Kevin Cuzner's Personal Blog

Electronics, Embedded Systems, and Software are my breakfast, lunch, and dinner.

Arranging components in a circle with Kicad

I've been using kicad for just about all of my designs for a little over 5 years now. It took a little bit of a learning curve, but I've really come to love it, especially with the improvements by CERN that came out in version 4. One of the greatest features, in my opinion, is the Python Scripting Console in the PCB editor (pcbnew). It gives (more or less) complete access to the design hierarchy so that things like footprints can be manipulated in a scripted fashion.

In my most recent design, the LED Watch, I used this to script myself a tool for arranging footprints in a circle. What I want to show today was how I did it and how to use it so that you can make your own scripting tools (or just arrange stuff in a circle).

*The python console can be found in pcbnew under Tools->Scripting Console. *

Step 1: Write the script

When writing a script for pcbnew, it is usually helpful to have some documentation. Some can be found here, though I mostly used "dir" a whole bunch and had it print me the structure of the various things once I found the points to hook in. The documentation is fairly spartan at this point, so that made things easier.

Here's my script:

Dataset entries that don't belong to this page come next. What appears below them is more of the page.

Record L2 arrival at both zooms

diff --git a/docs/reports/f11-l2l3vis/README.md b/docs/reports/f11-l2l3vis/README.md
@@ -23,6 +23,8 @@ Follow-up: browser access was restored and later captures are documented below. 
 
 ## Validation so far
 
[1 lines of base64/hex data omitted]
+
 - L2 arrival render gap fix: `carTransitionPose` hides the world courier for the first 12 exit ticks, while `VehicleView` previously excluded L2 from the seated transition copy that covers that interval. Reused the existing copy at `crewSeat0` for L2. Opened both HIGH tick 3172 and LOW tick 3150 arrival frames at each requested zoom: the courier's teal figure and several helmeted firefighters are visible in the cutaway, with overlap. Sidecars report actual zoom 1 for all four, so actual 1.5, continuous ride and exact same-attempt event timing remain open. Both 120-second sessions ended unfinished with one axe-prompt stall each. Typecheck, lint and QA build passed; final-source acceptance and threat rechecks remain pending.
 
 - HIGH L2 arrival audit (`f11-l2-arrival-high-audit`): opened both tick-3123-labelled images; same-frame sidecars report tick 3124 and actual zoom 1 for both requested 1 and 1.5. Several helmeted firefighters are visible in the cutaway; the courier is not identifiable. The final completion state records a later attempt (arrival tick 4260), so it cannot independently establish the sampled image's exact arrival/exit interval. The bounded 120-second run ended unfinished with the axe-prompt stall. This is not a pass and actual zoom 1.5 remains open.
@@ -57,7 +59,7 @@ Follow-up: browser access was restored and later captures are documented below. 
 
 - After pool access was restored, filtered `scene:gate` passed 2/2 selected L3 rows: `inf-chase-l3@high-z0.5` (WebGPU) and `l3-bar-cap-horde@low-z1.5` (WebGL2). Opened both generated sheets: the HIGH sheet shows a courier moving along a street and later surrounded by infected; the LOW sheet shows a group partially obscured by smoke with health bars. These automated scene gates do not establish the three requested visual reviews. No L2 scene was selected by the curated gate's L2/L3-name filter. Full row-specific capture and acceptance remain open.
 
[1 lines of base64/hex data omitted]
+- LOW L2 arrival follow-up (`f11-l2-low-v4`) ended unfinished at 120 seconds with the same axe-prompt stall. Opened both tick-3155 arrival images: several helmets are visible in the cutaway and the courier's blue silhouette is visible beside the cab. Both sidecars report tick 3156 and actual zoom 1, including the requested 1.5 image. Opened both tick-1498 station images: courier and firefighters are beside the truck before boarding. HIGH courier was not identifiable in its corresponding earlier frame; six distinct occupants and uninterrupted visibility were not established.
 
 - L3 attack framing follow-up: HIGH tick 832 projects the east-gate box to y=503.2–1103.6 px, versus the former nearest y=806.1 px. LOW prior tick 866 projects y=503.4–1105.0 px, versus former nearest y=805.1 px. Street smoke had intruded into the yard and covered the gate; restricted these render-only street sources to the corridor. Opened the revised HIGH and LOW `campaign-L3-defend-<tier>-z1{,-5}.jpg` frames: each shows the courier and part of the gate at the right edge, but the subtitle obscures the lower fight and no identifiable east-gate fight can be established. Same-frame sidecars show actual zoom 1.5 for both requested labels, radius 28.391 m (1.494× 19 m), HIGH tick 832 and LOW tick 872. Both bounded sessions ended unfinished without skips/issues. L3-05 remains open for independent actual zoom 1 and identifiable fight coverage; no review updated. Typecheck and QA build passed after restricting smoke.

 1#!/usr/bin/env python2
 3# Random placement helpers because I'm tired of using spreadsheets for doing this
 5# Kevin Cuzner
 7import math
 8from pcbnew import *
10def place_circle(refdes, start_angle, center, radius, component_offset=0, hide_ref=True, lock=False):
11    """
12    Places components in a circle
13    refdes: List of component references
14    start_angle: Starting angle
15    center: Tuple of (x, y) mils of circle center
16    radius: Radius of the circle in mils
17    component_offset: Offset in degrees for each component to add to angle
18    hide_ref: Hides the reference if true, leaves it be if None
19    lock: Locks the footprint if true
20    """
21    pcb = GetBoard()
22    deg_per_idx = 360 / len(refdes)
23    for idx, rd in enumerate(refdes):
24        part = pcb.FindModuleByReference(rd)
25        angle = (deg_per_idx * idx + start_angle) % 360;
26        print "{0}: {1}".format(rd, angle)
27        xmils = center[0] + math.cos(math.radians(angle)) * radius
28        ymils = center[1] + math.sin(math.radians(angle)) * radius
29        part.SetPosition(wxPoint(FromMils(xmils), FromMils(ymils)))
30        part.SetOrientation(angle * -10)
31        if hide_ref is not None:
32            part.Reference().SetVisible(not hide_ref)
33    print "Placement finished. Press F11 to refresh."

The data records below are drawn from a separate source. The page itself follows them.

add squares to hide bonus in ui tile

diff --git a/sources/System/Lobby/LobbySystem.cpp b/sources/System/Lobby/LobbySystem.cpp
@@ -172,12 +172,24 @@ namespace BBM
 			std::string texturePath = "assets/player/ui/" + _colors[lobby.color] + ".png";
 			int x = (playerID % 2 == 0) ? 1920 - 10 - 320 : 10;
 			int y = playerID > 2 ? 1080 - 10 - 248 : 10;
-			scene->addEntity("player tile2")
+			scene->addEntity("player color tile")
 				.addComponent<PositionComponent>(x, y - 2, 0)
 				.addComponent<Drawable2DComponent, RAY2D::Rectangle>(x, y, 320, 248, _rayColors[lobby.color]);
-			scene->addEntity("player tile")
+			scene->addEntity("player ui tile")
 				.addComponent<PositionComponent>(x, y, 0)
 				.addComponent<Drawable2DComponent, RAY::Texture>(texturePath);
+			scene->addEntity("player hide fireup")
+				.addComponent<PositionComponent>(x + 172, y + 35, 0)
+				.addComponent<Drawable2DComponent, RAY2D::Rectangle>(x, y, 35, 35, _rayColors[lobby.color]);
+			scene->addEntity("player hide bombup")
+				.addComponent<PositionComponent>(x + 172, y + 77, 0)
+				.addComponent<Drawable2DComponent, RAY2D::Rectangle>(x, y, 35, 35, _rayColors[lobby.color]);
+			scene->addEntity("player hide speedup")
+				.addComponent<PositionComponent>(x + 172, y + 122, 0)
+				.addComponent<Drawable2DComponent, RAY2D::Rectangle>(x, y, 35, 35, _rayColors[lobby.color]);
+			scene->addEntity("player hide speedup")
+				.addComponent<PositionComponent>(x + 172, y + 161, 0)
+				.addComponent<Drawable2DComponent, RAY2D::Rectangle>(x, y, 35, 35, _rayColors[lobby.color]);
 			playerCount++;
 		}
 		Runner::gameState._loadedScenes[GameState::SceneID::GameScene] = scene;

There are several arguments to this function: a list of reference designators (["D1", "D2", "D3"] etc), the angle at which the first component should be placed, the position in mils for the center of the circle, and the radius of the circle in mils. Once the function is invoked, it will find all of the components indicated in the reference designator list and arrange them into the desired circle.

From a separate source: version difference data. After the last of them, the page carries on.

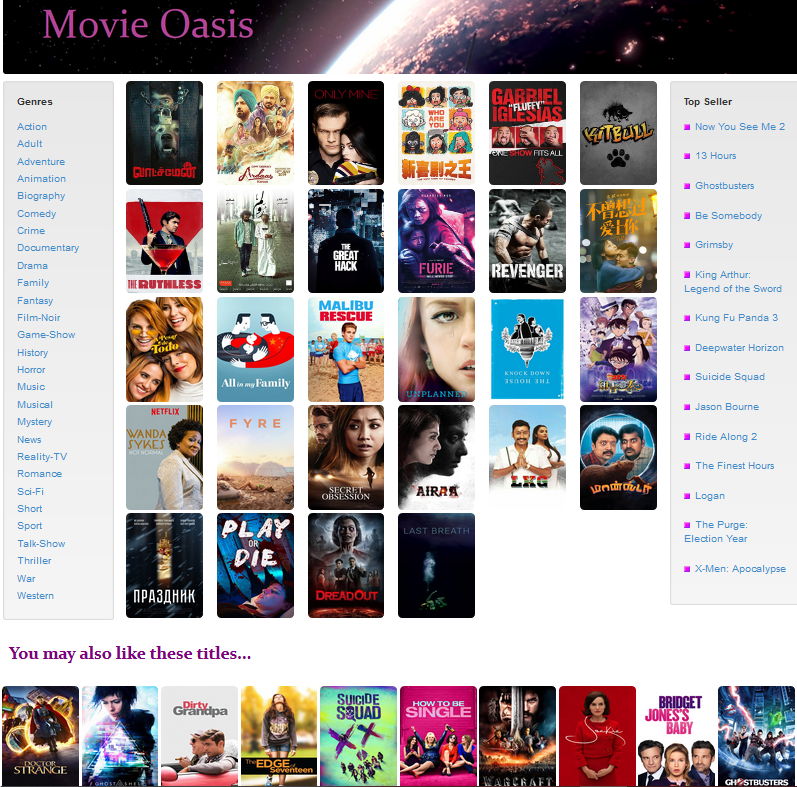
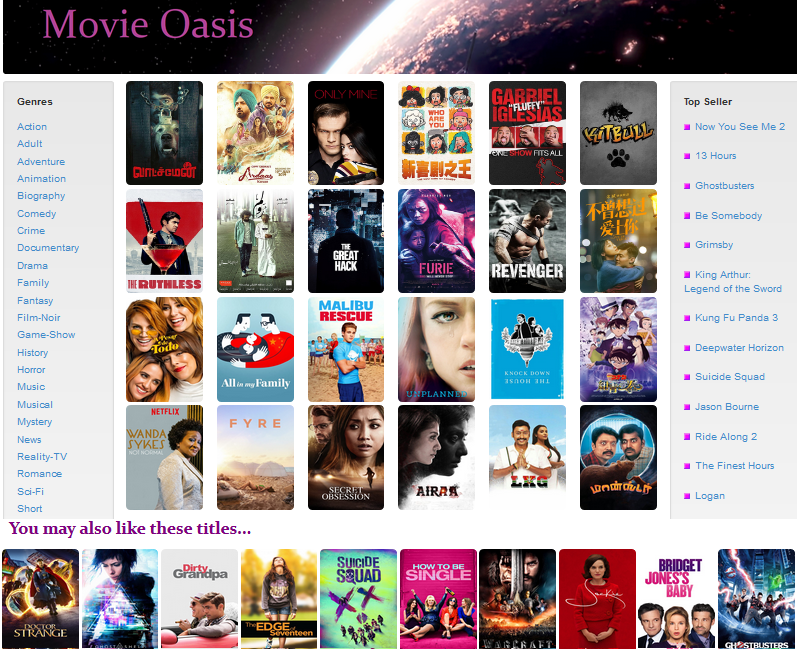
Mainly changes to css to improve UI

diff --git a/index.html b/index.html
@@ -13,51 +13,52 @@
             Hello!
           </h4>
           <h4 style="font-size:60px; padding:0; margin: 0">
-            Hi, Daniel here.
+            I am Daniel, Tan Aik Chong
           </h4>
         </div>
-        <div class="mainbackgroundbase">
-          <a href="#introtext" class="clickables"><div><span>About Me</span></div></a>
-          <a href="#articles" class="clickables"><div><span>My Projects</span></div></a>
-          <a href="#credit" class="clickables"><div><span>Connect</span></div></a>
-        </div>
+      </div>
+      <div class="menu">
+        <a href="#" class="clickables"><div><span class="submenu">About Me</span></div></a>
+        <a href="#articles" class="clickables"><div><span class="submenu">My Projects</span></div></a>
+        <a href="#credit" class="clickables"><div><span class="submenu">Connect</span></div></a>
       </div>
       <div id="introtext" class="introtext">
-        Data Scientist, Data Analyst, Software Engineer rolled-into-one, with a penchant for building end-to-end data science applications.
+        <span class="introtextheader">Data Scientist, Software Engineer</span><br />
+        <span class="introtextsubheader">with a penchant for building end-to-end data science applications</span>
       </div>
 
       <div class="project-container">
         <span>My Projects</span>
         <div id="articles" class="articles">
-          <div class="cards">
-            <h2>Guess the Country</h2>
-            <a href="https://github.com/aikchongtan/sei-19.git" target="_blank"><img class="imgcard" src="./img/guess_the_country.PNG"/></a>
-            <h3>This game marked my first step into the world of web development.  It may look toyish but hey, every journey begins with the first step.  HTML and JS are the fundamental step-stones of all websites so I can't skipped these steps :)</h3>
-            <a href="https://github.com/aikchongtan/sei-19.git" target="_blank"><div class="buttonGo">Play the game, and improve your general knowledge!!!</div></a>
-          </div>
-          <div class="cards">
+            <div class="cards row2">
+                <h2>My "Spotify" Player</h2>
+                <a href="https://dodging-with-friends.herokuapp.com/" target="_blank"><img class="imgcard1" src="./img/song_oasis.png"/></a>
+                <h3 class="card1">This is a full stack ReactJS app that makes asychronised API calls to two media sites to stream musics and lyrics into my personal player. Now, I get to enjoy both songs and lyrics on one player.  (Psst, lyrics are not available on Spotify :P)  You will enjoy the captivating UI too!</h3>
+                <a href="https://dodging-with-friends.herokuapp.com/" target="_blank"><div class="buttonGo">To be solaced by the musics and lyric, Click here!</div></a>
+              </div>          
+          <div class="cards row2">
             <h2>Online Movie Store</h2>
-            <a href="https://movieoasis.herokuapp.com/" target="_blank"><img class="imgcard" src="./img/movie_oasis.PNG"/></a>
-            <h3>It was one of childhood dreams to own a video rental store.  Then Netflix break onto the scene.  So I thought why not build an online movie store that offer movie recommender features to customers.  So, this is the idea that brings fruition to this app :) The app is build on React.JS, HTML5, and Bootstrap CSS front-end, and Express Node.JS, and Postgres database back-end. Data are obtained by asychronised API calls. Please enjoy the site :)</h3>
-            <a href="https://movieoasis.herokuapp.com/" target="_blank"><div class="buttonGo">Don't know what movies to watch? Use my site regularly and get satisfying suggestions!</div></a>
+            <a href="https://movieoasis.herokuapp.com/" target="_blank"><img class="imgcard1" src="./img/movie_oasis.PNG"/></a>
+            <h3>It was a childhood dream to own a video rental store.  So I thought why not build an online movie store that offer movie recommender features to customers.  So, this is the idea that brings fruition to this app :) The app is build on React.JS, HTML5, and Bootstrap CSS front-end, and Express Node.JS, and Postgres database back-end. Data are obtained by asychronised API calls. Please enjoy the site :)</h3>
+            <a href="https://movieoasis.herokuapp.com/" target="_blank"><div class="buttonGo">Don't know what movies to watch? Use my site!</div></a>
           </div>
-          <div class="cards">
-            <h2>Gig Matching</h2>
-            <a href="https://gig-link.herokuapp.com/" target="_blank"><img class="imgcard" src="./img/gigLink.png"/></a>
+          <div class="cards row1">
+            <h2>Job Matching</h2>
+            <a href="https://gig-link.herokuapp.com/" target="_blank"><img class="imgcard imgrow1" src="./img/gigLink.png"/></a>
             <h3>This is a group project that I collaborated on Github with my teammates, Nicholas and Nur Aqilaha.  We decided on building an app with Ruby-on-Rails, to match short-term job seekers with potential hirers.  We hope to relieve the cost and time pressure felt by job-seekers and hirers in the gig economy.</h3>
             <a href="https://gig-link.herokuapp.com/" target="_blank"><div class="buttonGo">Looking for a gig? Looking to staff a gig? Search here, and You shall find!</div></a>
           </div>
-          <div class="cards">
-            <h2>My "Spotify" Player, augmented with Lyrics</h2>
-            <a href="https://dodging-with-friends.herokuapp.com/" target="_blank"><img class="imgcard" src="./img/Dodging-with-friends.png"/></a>
-            <h3>This is a full stack ReactJS app that makes asychronised API calls to two media sites to stream musics and lyrics into my personal player. Now, I get to enjoy both songs and lyrics on one player.  (Psst, lyrics are not available on Spotify :P)  You will enjoy the captivating UI too!</h3>
-            <a href="https://dodging-with-friends.herokuapp.com/" target="_blank"><div class="buttonGo">To be solaced by the musics and lyric, Click here!</div></a>
-          </div>
+          <div class="cards row1">
+              <h2>Hang Man Game</h2>
+              <a href="https://aikchongtan.github.io/Guess_the_Country/" target="_blank"><img class="imgcard imgrow1" src="./img/guess_the_country.PNG"/></a>
+              <h3>This game marked my first step into the world of web development.  It may look toyish but hey, every journey begins with the first step.  HTML5, CSS and JavaScripts are the fundamental step-stones of all websites so I can't skipped these steps :) Watch this space for many more apps to launch !!!</h3>
+              <a href="https://aikchongtan.github.io/Guess_the_Country/" target="_blank"><div class="buttonGo">Play the game, and improve your general knowledge!!!</div></a>
+            </div>          
         </div>
       <div>
 
       <div id="credit" class="credit">
-        <span style="color:rgba(100,100,100,0.5); font-style:italic">Connect With Me:</span>
+        <span style="font-style:italic">Connect With Me:</span>
         <div class="connectCard">
           <div>
             LinkedIn: <a href="linkedin.com/in/daniel-tan-a12017161">linkedin.com/in/daniel-tan-a12017161</a>

diff --git a/style.css b/style.css
@@ -9,29 +9,43 @@ body{
   
   .mainbackground{
     background-image: url('./img/banner.png');
-    height: 100vh;
+    height: 300px;
     width: 100%;
     background-size: 100% 100%;
+  
+    z-index: -10;
+   
     margin: 0 auto;
     box-sizing: border-box;
     border: 0;
     padding: 0;
     position: relative;
+    background-attachment: fixed;
   }
   
-  .mainbackgroundbase{
+  .menu{
     background-color: rgba(0,0,0,0.5);
-    height: 10%;
+    /*height: 10%;*/
     width: 100%;
-    position: absolute;
+    /*height: 70px;*/
+    margin: 0;
+    /*position: absolute;*/
     bottom: 0;
     display: flex;
     flex-direction: row;
+    font: 14px;
     justify-content:space-between;
+  }
+
+  .submenu {
+    font-size: 25px !important;
+    vertical-align: center !important;
+    font-family: "SF Pro Display","SF Pro Icons","Helvetica Neue","Helvetica","Arial",sans-serif;
+ 
   }
   
   .clickables{
-    line-height: 100px;
+    line-height: 35px;
     width: 33.33%;
     display: inline-block;
     text-align: center;
@@ -65,31 +79,51 @@ body{
     left: 50%;
     transform: translate(-50%, -80%);
     text-align: center;
+    margin-top: 30px;
+    font-family: "SF Pro Display","SF Pro Icons","Helvetica Neue","Helvetica","Arial",sans-serif;
+    opacity: 1;
   }
   
   .introtext{
-    color: rgba(0,0,0,0.5);
+    color: #444341;
     width: 95%;
     margin-top: 50px;
     margin-left: auto;
     margin-right: auto;
-    font-size: 80px;
+    font-size: 40px;
     text-align: center;
     padding-bottom: 40px;
     border-bottom: 1px solid rgba(200,200,200,0.5);
+    font-family: "SF Pro Display","SF Pro Icons","Helvetica Neue","Helvetica","Arial",sans-serif;
+  }
+
+  .introtextheader{
+    font-size: 40px;
+
+  }
+  .introtextsubheader{
+    font-size: 35px;
+
   }
   
   .project-container{
-    margin-top: 50px;
+    margin-top: 40px;
     display: flex;
     flex-direction: column;
     text-align: center;
+ 
+    font-family: "SF Pro Display","SF Pro Icons","Helvetica Neue","Helvetica","Arial",sans-serif;
   }
   
   .project-container span{
-    font-size: 40px;
-    font-weight: bold;
-    color: rgba(0,0,0,0.5)
+    
+    color: #444341;
+    font-size: 35px;
+line-height: 1.08365;
+font-weight: 600;
+letter-spacing: -.003em;
+font-family: "SF Pro Display","SF Pro Icons","Helvetica Neue","Helvetica","Arial",sans-serif;
+
   }
   
   .articles{
@@ -110,12 +144,30 @@ body{
     flex-direction: column;
     text-align: justify;
     width: 40%;
-    color: rgba(100,100,100,0.5);
+    color: #444341;
+    font-family: "SF Pro Display","SF Pro Icons","Helvetica Neue","Helvetica","Arial",sans-serif;
   }
   
   .cards h2{
-    color: rgba(0,0,0,0.5);
-    font-weight: bold;
+    color: #444341;
+    font-weight: normal;
+    font-family: "SF Pro Icons","Helvetica Neue","Helvetica","Arial",sans-serif;
+  }
+
+  .cards h3{
+    font-weight: normal;
+  }
+
+  .row1 {
+    padding-top: 10px;
+  }
+
+  .imgrow1 {
+    height: 310px;
+  }
+
+  .cards h3.card1 {
+    line-height: 1.75;
   }
   .cards a{
     text-decoration: none;
@@ -123,7 +175,7 @@ body{
   
   .cards a:link{
     color: black;
-    font-weight: bold;
+    
   }
   
   .smallarrow{
@@ -136,18 +188,29 @@ body{
     text-align: left;
     border-radius: 25px
   }
+
+  .imgcard1{
+    max-height:100%;
+    width: 100%;
+    height: 600px;
+    text-align: left;
+    border-radius: 25px;
+
+  }
   
   .buttonGo{
     text-align: center;
-    height:20px;
-  
+    height:25px;
+    padding-top: 8px;
     min-width: 200px;
-    border-radius: 25px;
+    border-radius: 15px;
     background-color: rgba(200,200,200,0.5);
+    margin-left: 0;
+    margin-right: 0;
   }
   
   .credit{
-    width: 40%;
+    width: 85%;
     margin-top: 50px ;
     margin-left: auto;
     margin-right: auto;
@@ -158,7 +221,7 @@ body{
   
   .connectCard{
     background-color: rgba(200,200,200,0.5);
-    border-radius: 25px;
+    border-radius: 15px;
     width: 100%;
     padding: 10px;
     display: flex;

Step 2: Save the script

In order to make life easier, it is best if the script is saved somewhere that the pcbnew python interpreter knows where to look. I found a good location at "/usr/share/kicad/scripting/plugins", but the list of all paths that will be searched can be easily found by opening the python console and executing "import sys" followed by "print(sys.path)". Pick a path that makes sense and save your script there. I saved mine as "" since I intend to add more functions to it as situations require.

Step 3: Open your PCB and run the script

Before you can use the scripts on your footprints, they need to be imported. Make sure you execute the "Read Netlist" command before continuing.

The scripting console can be found under Tools->Scripting Console. Once it is opened you will see a standard python (2) command prompt. If you placed your script in a location where the Scripting Console will search, you should be able to do something like the following:

 1PyCrust 0.9.8 - KiCAD Python Shell
 2Python 2.7.13 (default, Feb 11 2017, 12:22:40)
 3[GCC 6.3.1 20170109] on linux2
 4Type "help", "copyright", "credits" or "license" for more information.
 5>>> import placement_helpers
 6>>> placement_helpers.place_circle(["D1", "D2"], 0, (500, 500), 1000)
 7D1: 0
 8D2: 180
 9Placement finished. Press F11 to refresh.

Now, pcbnew may not recognize that your PCB has changed and enable the save button. You should do something like lay a trace or some other board modification so that you can save any changes the script made. I'm sure there's a way to trigger this in Python, but I haven't got around to trying it yet.


Hopefully this brief tutorial will either help you to place components in circles in Kicad/pcbnew or will help you to write your own scripts for easing PCB layout. Kicad can be a very capable tool and with its new expanded scripting functionality, the sky seems to be the limit.